What you need to know: Adams comes from a football pedigree—his dad, George Adams, was a star running back at Kentucky and a first-round pick of the Giants in the 1985 draft. The younger Adams should best his father’s draft spot (No. 19 overall). Jamal was a first-team All-SEC and second-team All-America this past season, as he notched 76 tackles and 7.5 tackles for loss. He picked off five passes during this three years at LSU, four of those INTs coming during his sophomore season of 2015. Adams also had 209 tackles and 17.5 tackles for loss for his career. He earned playing time for Les Miles and the Tigers as a true freshman, starting a pair of games in ’14. He then would start every contest of both the ’15 and ’16 campaigns.
Strengths: Adams (6' 0", 214 pounds) isn’t the biggest safety in the world, but he’s cut and plays with that hitter’s mentality that coaches covet. He flies downhill, yet maintains enough control to react to any change of direction from the ballcarrier.
A lot of his work comes pre-snap, as he served as LSU’s defensive quarterback. He’s an intelligent defender who does not hesitate to direct his teammates.
“Leadership is definitely my main [attribute],” Adams said. “As well as on the field, I can play everything in the back end, whether that’s covering in the slot, whether that’s playing man-free, whether that’s being in the A- and B- gap, filling that hole, or locking down tight ends, I feel like I’m versatile enough to play everything in the back end, and that’s what makes me a special player.”

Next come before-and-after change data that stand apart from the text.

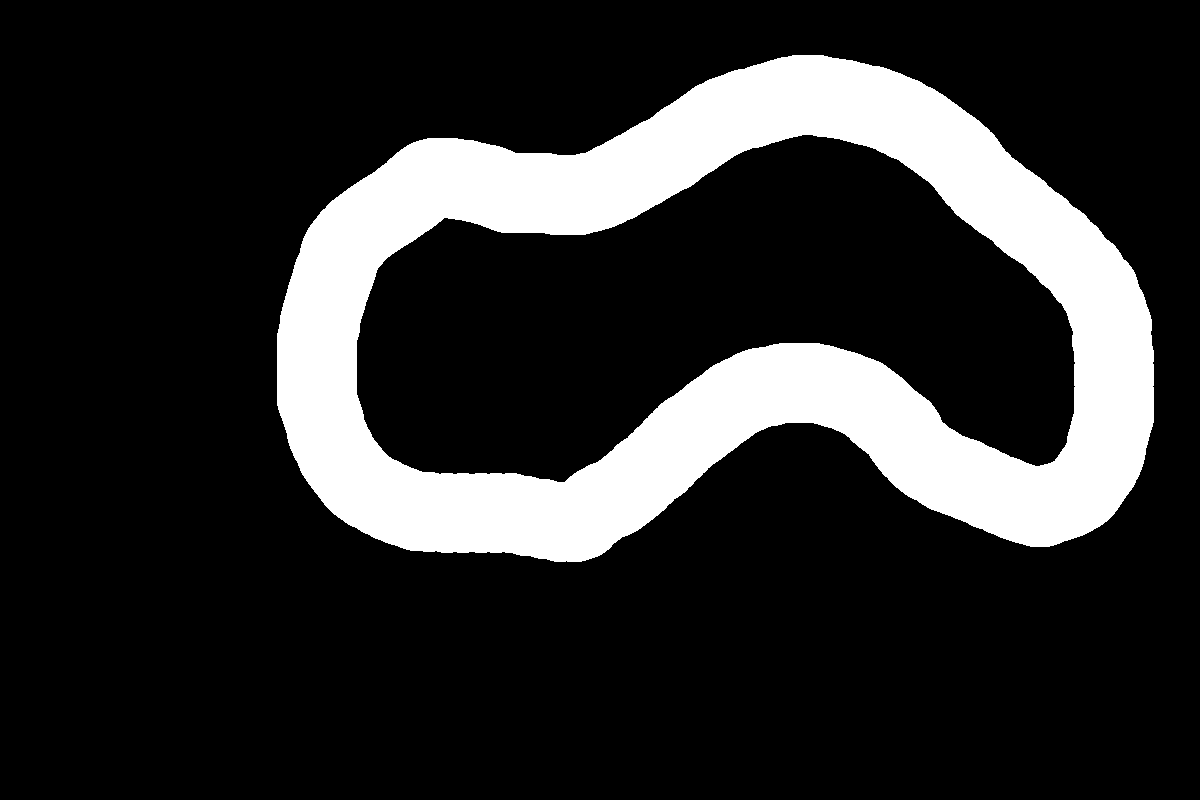
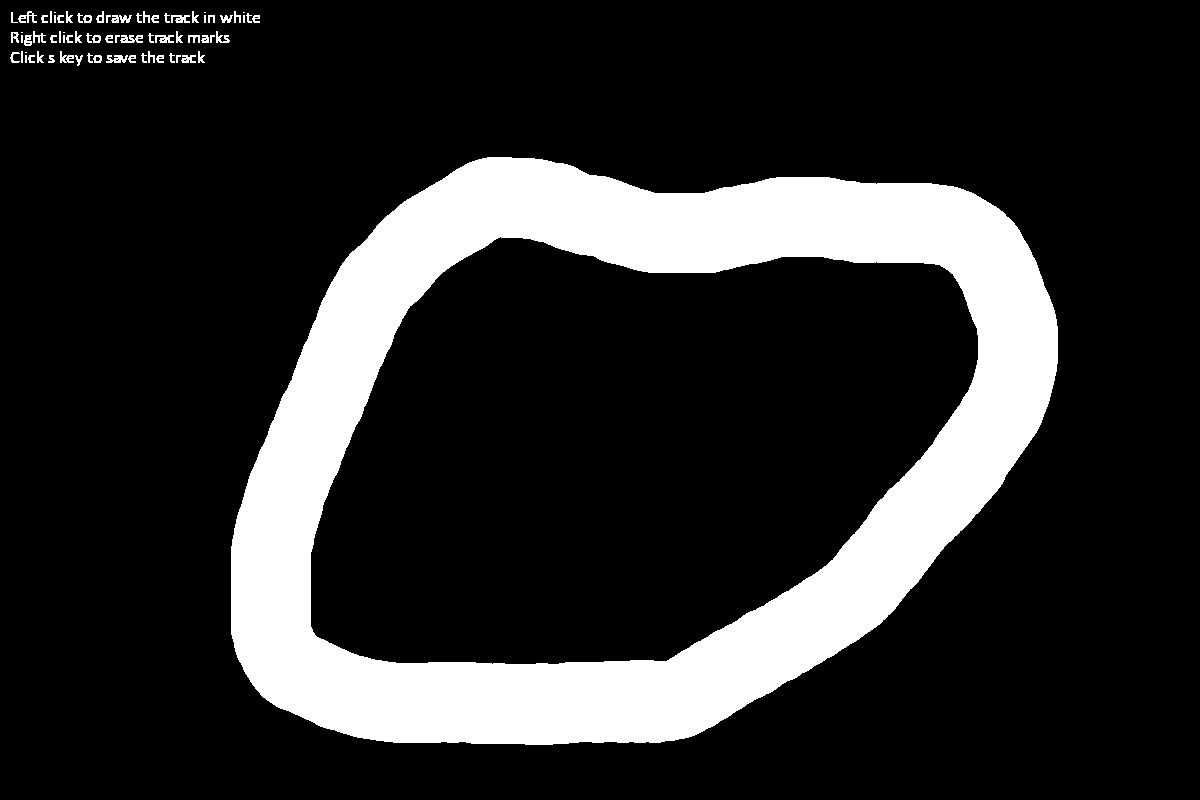
next steps : place car starting point - handle keys etc

Changed region(s): [[0.185, 0.0625, 0.9867, 0.9375], [0.0, 0.0, 0.2158, 0.0938]]

diff --git a/Genetic_Algorithm_Car/AIMainLoop.py b/Genetic_Algorithm_Car/AIMainLoop.py
@@ -32,7 +32,20 @@ class AIMainLoop():
                         break
                     elif event.key == pygame.K_s:
                         pygame.image.save(self.track.surface, "./Genetic_Algorithm_Car/assets/racetracks/Racetrack.png")
+                        pygame.display.set_caption("Track Saved")
                         print("Track Saved")
+
+            font = pygame.font.SysFont("Calibri", 18)
+            txtsurf1 = font.render("Left click to draw the track in white", True, Color.WHITE)
+            txtsurf2 = font.render("Right click to erase track marks", True, Color.WHITE)
+            txtsurf3 = font.render("Press s key to save the track", True, Color.WHITE)
+            self.track.surface.blit(txtsurf1,(10, txtsurf1.get_height() // 2))
+            self.track.surface.blit(txtsurf2,(10, txtsurf1.get_height() // 2 + 20))
+            self.track.surface.blit(txtsurf3,(10, txtsurf1.get_height() // 2 + 40))
+
+            txtsurf4 = font.render("Press Return to place Car Starting Point", True, Color.WHITE)
+            self.track.surface.blit(txtsurf4,(self.track.width - txtsurf4.get_width() // 2 - 150, txtsurf4.get_height() // 2))
+
 
             self.track.user_track_drawing()
             pygame.display.flip()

The run defense is really where Adams tends to shine, hence the early projections that have him filling more of a box-safety role at the next level. He tackles like a linebacker, and he reads plays like one, as well.

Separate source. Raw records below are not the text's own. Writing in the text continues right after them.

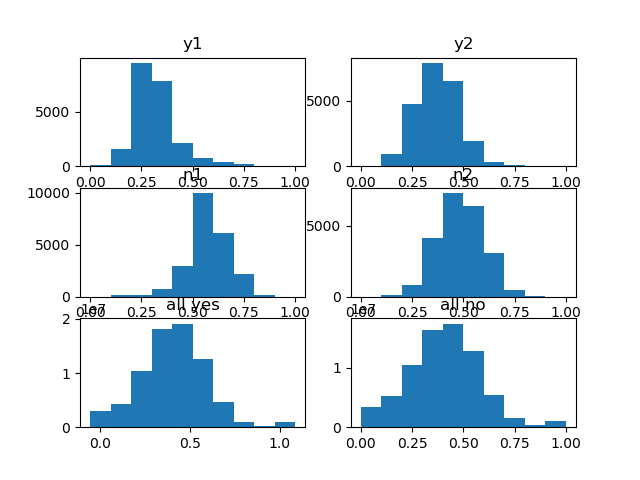
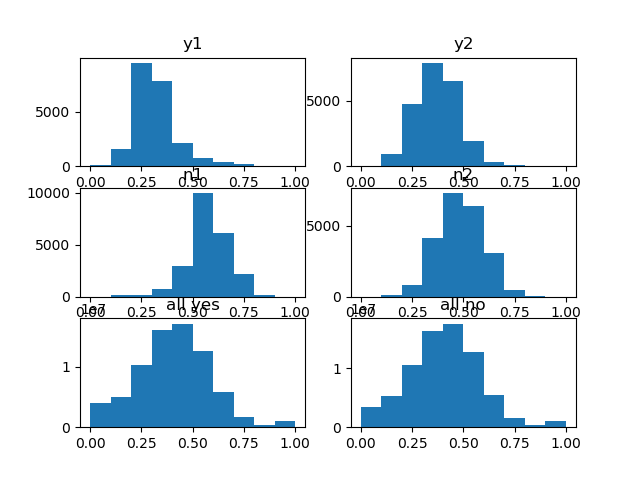
f

diff --git a/LargeFOV/HumanTest.py b/LargeFOV/HumanTest.py
@@ -39,7 +39,7 @@ def f1_acc(y_true, y_pred):
     return f1_score
 
 DataDir = '/home/admin/Desktop/Preprocess'
-DataFile = h5py.File(os.path.join(DataDir, 'FOV150_Num10000_noside.hdf5'), 'r+')
+DataFile = h5py.File(os.path.join(DataDir, 'FOV150_Num10000_noside_normed.hdf5'), 'r+')
 FOVSize = DataFile.attrs['FOVSize']
 NumFOVs = DataFile.attrs['NumFOVs']
 try:
@@ -55,6 +55,12 @@ TestNo = DataFile['TestNo']
 TestYes = DataFile['TestYes']
 ValNo = DataFile['ValNo']
 ValYes = DataFile['ValYes']
+
+for i in range(20):
+	plt.imshow(np.reshape(TrainYes[i], (FOVSize, FOVSize)), cmap = 'gray')
+	plt.show(block = False)
+	plt.waitforbuttonpress(10)
+	plt.close()
 
 TestData = np.concatenate((TestNo,TestYes), axis=0)[:,:,:,np.newaxis]
 TestAnswers = np.ones(len(TestNo) + len(TestYes))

But he’s no slouch in coverage, even if that may be seen as the lesser aspect of his game. As Adams said in the above quote from the combine, he can—and has—handled a number of different alignments out of the secondary. His physicality allows him to drive receivers off course early, and he has the quick feet (4.13-second short shuttle) to stay in sync with routes.
Adams is the type of safety around which a defense can be built. He’s tough and smart, with the game to span the entirety of the field.
Weaknesses: There should be few concerns about Adams’s game when he is pulled up tight to the line of scrimmage. Can he handle himself against NFL receivers and passing schemes when used extensively in coverage? That’s really the main question following him into the draft. Teams may not view him as a true centerfielder in the secondary, so Adams will have to show that he can translate his college coverages to the next level—odds are, he’ll be spending a lot of time in the slot if opponents spread the field.
His speed at the combine (4.56-second 40) was decent, but nothing exciting. That time did drop dramatically at his pro day, to a reported 4.33, although pro-day numbers usually skew in the player’s favor.
Adams can get burned, from time to time, with his aggressive approach against the run. He’ll get caught in traffic trying to pursue. It’s a rare occurrence, though, and in general the weaknesses with his game are difficult to spot.
NFL player comparison: Eric Berry